**Work instruction**
Because the entries hold pictures, reproduce only their words, exactly as written.

**Data supplied**
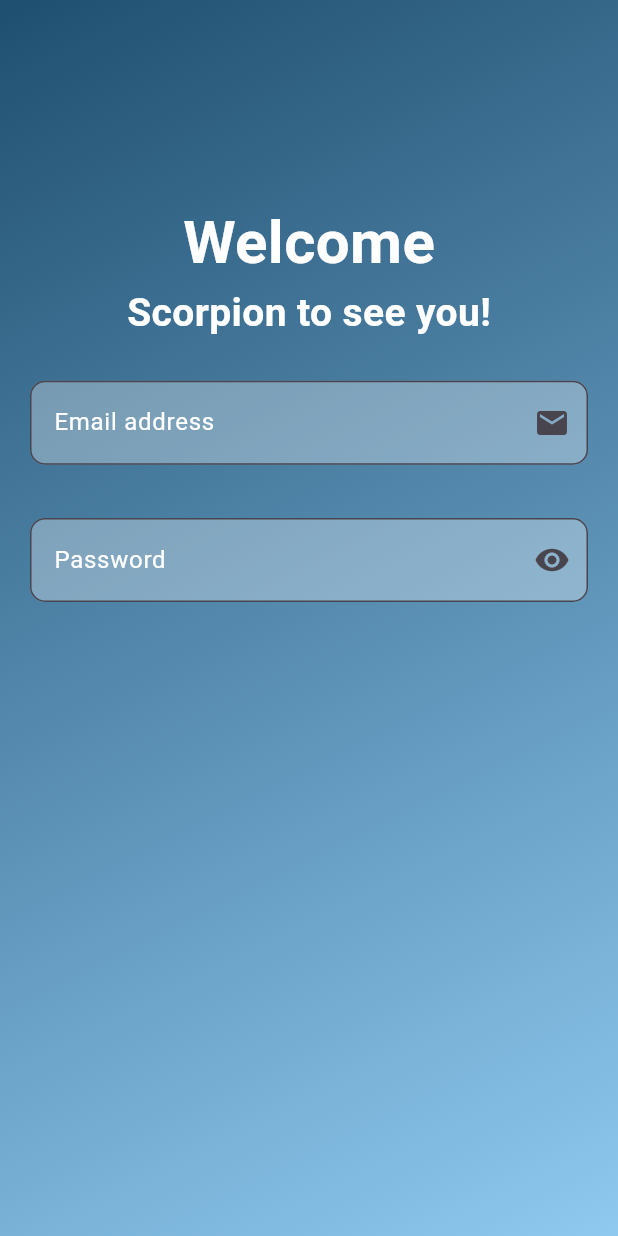
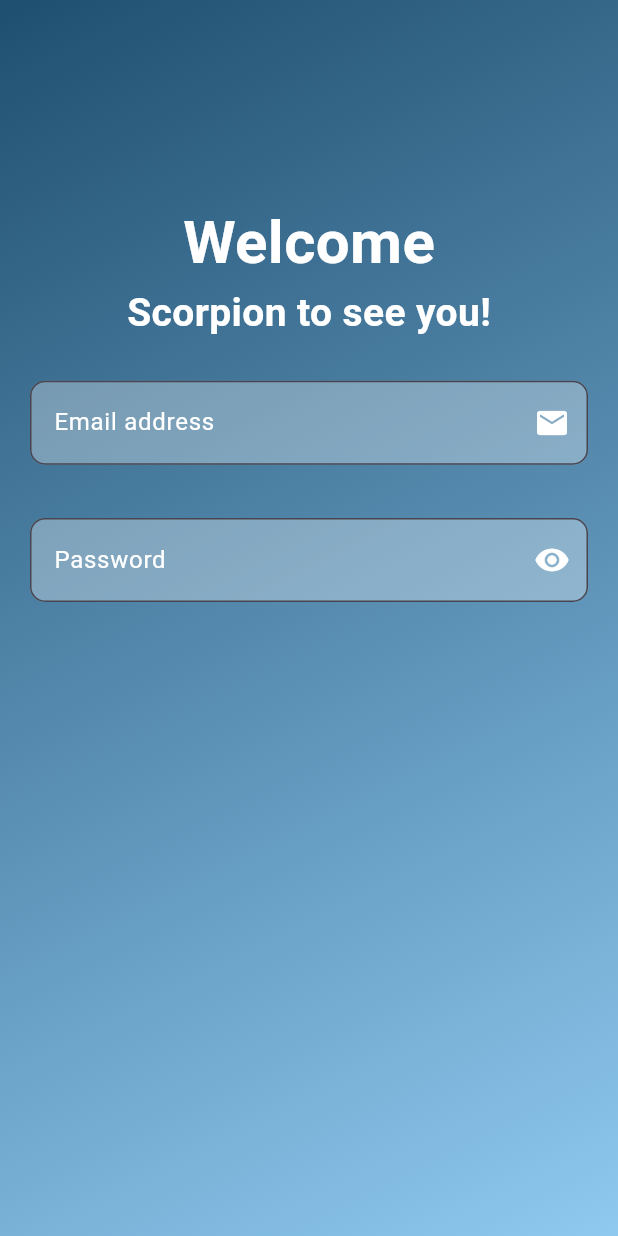
Before and after one commit to minhthongnt2610/flutter-exercises, a Flutter app: the screen it shows after launch, on a phone screen of 412 x 824 dp. Run offline on Flutter 3.47's test engine with Material 3 defaults, Android fonts, the phone set to English and light mode, and no system bars; our stand-ins replace cloud_firestore, date_field, firebase_core, firebase_crashlytics, sqflite, video_player; accounts and stored records are empty.

Commit message:
update ui

```diff
--- a/practice_firebase/lib/screens/login_sign_up_screen/login_sign_up.dart
+++ b/practice_firebase/lib/screens/login_sign_up_screen/login_sign_up.dart
@@ -57,7 +57,7 @@ class _LoginSignUpState extends State<LoginSignUp> {
                 labelText: 'Email address',
                 hintText: 'Enter your email',
                 isPassword: false,
-                suffixIcon: Icon(Icons.email),
+                suffixIcon: Icon(Icons.email,color: Colors.white,),
               ),
               SizedBox(height: 40 * height / 928),
               FiledWidget(
@@ -65,6 +65,7 @@ class _LoginSignUpState extends State<LoginSignUp> {
                 hintText: 'Enter your password',
                 isPassword: true,
                 suffixIcon: Icon(Icons.remove_red_eye),
+
               ),
             ],
           ),
--- a/practice_firebase/lib/screens/login_sign_up_screen/widgets/filed_widget.dart
+++ b/practice_firebase/lib/screens/login_sign_up_screen/widgets/filed_widget.dart
@@ -1,10 +1,11 @@
 import 'package:flutter/material.dart';
+
 class FiledWidget extends StatefulWidget {
-  const FiledWidget({
+  FiledWidget({
     super.key,
     required this.labelText,
     required this.hintText,
-    required this.isPassword,
+    this.isPassword = false,
     required this.suffixIcon,
   });
   final String labelText;
@@ -16,14 +17,27 @@ class FiledWidget extends StatefulWidget {
 }
 
 class _FiledWidgetState extends State<FiledWidget> {
+  bool _isPassword = false;
 
   @override
   Widget build(BuildContext context) {
     return TextFormField(
       cursorColor: Colors.white,
-        obscureText: widget.isPassword,
+      obscureText: widget.isPassword ? !_isPassword : false,
       decoration: InputDecoration(
-          suffixIcon: widget.suffixIcon,
+        suffixIcon: widget.isPassword
+            ? IconButton(
+          icon: Icon(
+            _isPassword ? Icons.visibility_off : Icons.visibility,
+            color: Colors.white,
+          ),
+          onPressed: () {
+            setState(() {
+              _isPassword = !_isPassword;
+            });
+          },
+        )
+            : widget.suffixIcon,
         filled: true,
         fillColor: Colors.white.withOpacity(0.3),
         border: OutlineInputBorder(
@@ -34,7 +48,6 @@ class _FiledWidgetState extends State<FiledWidget> {
         hintText: widget.hintText,
         labelStyle: TextStyle(color: Colors.white),
         hintStyle: TextStyle(color: Colors.white),
-
       ),
       style: TextStyle(color: Colors.white),
     );
```
Lines whose indentation alone changed are shown as unchanged.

**Answer box**
Before and after one commit to minhthongnt2610/flutter-exercises, a Flutter app: the screen it shows after launch, on a phone screen of 412 x 824 dp. Run offline on Flutter 3.47's test engine with Material 3 defaults, Android fonts, the phone set to English and light mode, and no system bars; our stand-ins replace cloud_firestore, date_field, firebase_core, firebase_crashlytics, sqflite, video_player; accounts and stored records are empty.

Commit message:
update ui

```diff
--- a/practice_firebase/lib/screens/login_sign_up_screen/login_sign_up.dart
+++ b/practice_firebase/lib/screens/login_sign_up_screen/login_sign_up.dart
@@ -57,7 +57,7 @@ class _LoginSignUpState extends State<LoginSignUp> {
                 labelText: 'Email address',
                 hintText: 'Enter your email',
                 isPassword: false,
-                suffixIcon: Icon(Icons.email),
+                suffixIcon: Icon(Icons.email,color: Colors.white,),
               ),
               SizedBox(height: 40 * height / 928),
               FiledWidget(
@@ -65,6 +65,7 @@ class _LoginSignUpState extends State<LoginSignUp> {
                 hintText: 'Enter your password',
                 isPassword: true,
                 suffixIcon: Icon(Icons.remove_red_eye),
+
               ),
             ],
           ),
--- a/practice_firebase/lib/screens/login_sign_up_screen/widgets/filed_widget.dart
+++ b/practice_firebase/lib/screens/login_sign_up_screen/widgets/filed_widget.dart
@@ -1,10 +1,11 @@
 import 'package:flutter/material.dart';
+
 class FiledWidget extends StatefulWidget {
-  const FiledWidget({
+  FiledWidget({
     super.key,
     required this.labelText,
     required this.hintText,
-    required this.isPassword,
+    this.isPassword = false,
     required this.suffixIcon,
   });
   final String labelText;
@@ -16,14 +17,27 @@ class FiledWidget extends StatefulWidget {
 }
 
 class _FiledWidgetState extends State<FiledWidget> {
+  bool _isPassword = false;
 
   @override
   Widget build(BuildContext context) {
     return TextFormField(
       cursorColor: Colors.white,
-        obscureText: widget.isPassword,
+      obscureText: widget.isPassword ? !_isPassword : false,
       decoration: InputDecoration(
-          suffixIcon: widget.suffixIcon,
+        suffixIcon: widget.isPassword
+            ? IconButton(
+          icon: Icon(
+            _isPassword ? Icons.visibility_off : Icons.visibility,
+            color: Colors.white,
+          ),
+          onPressed: () {
+            setState(() {
+              _isPassword = !_isPassword;
+            });
+          },
+        )
+            : widget.suffixIcon,
         filled: true,
         fillColor: Colors.white.withOpacity(0.3),
         border: OutlineInputBorder(
@@ -34,7 +48,6 @@ class _FiledWidgetState extends State<FiledWidget> {
         hintText: widget.hintText,
         labelStyle: TextStyle(color: Colors.white),
         hintStyle: TextStyle(color: Colors.white),
-
       ),
       style: TextStyle(color: Colors.white),
     );
```
Lines whose indentation alone changed are shown as unchanged.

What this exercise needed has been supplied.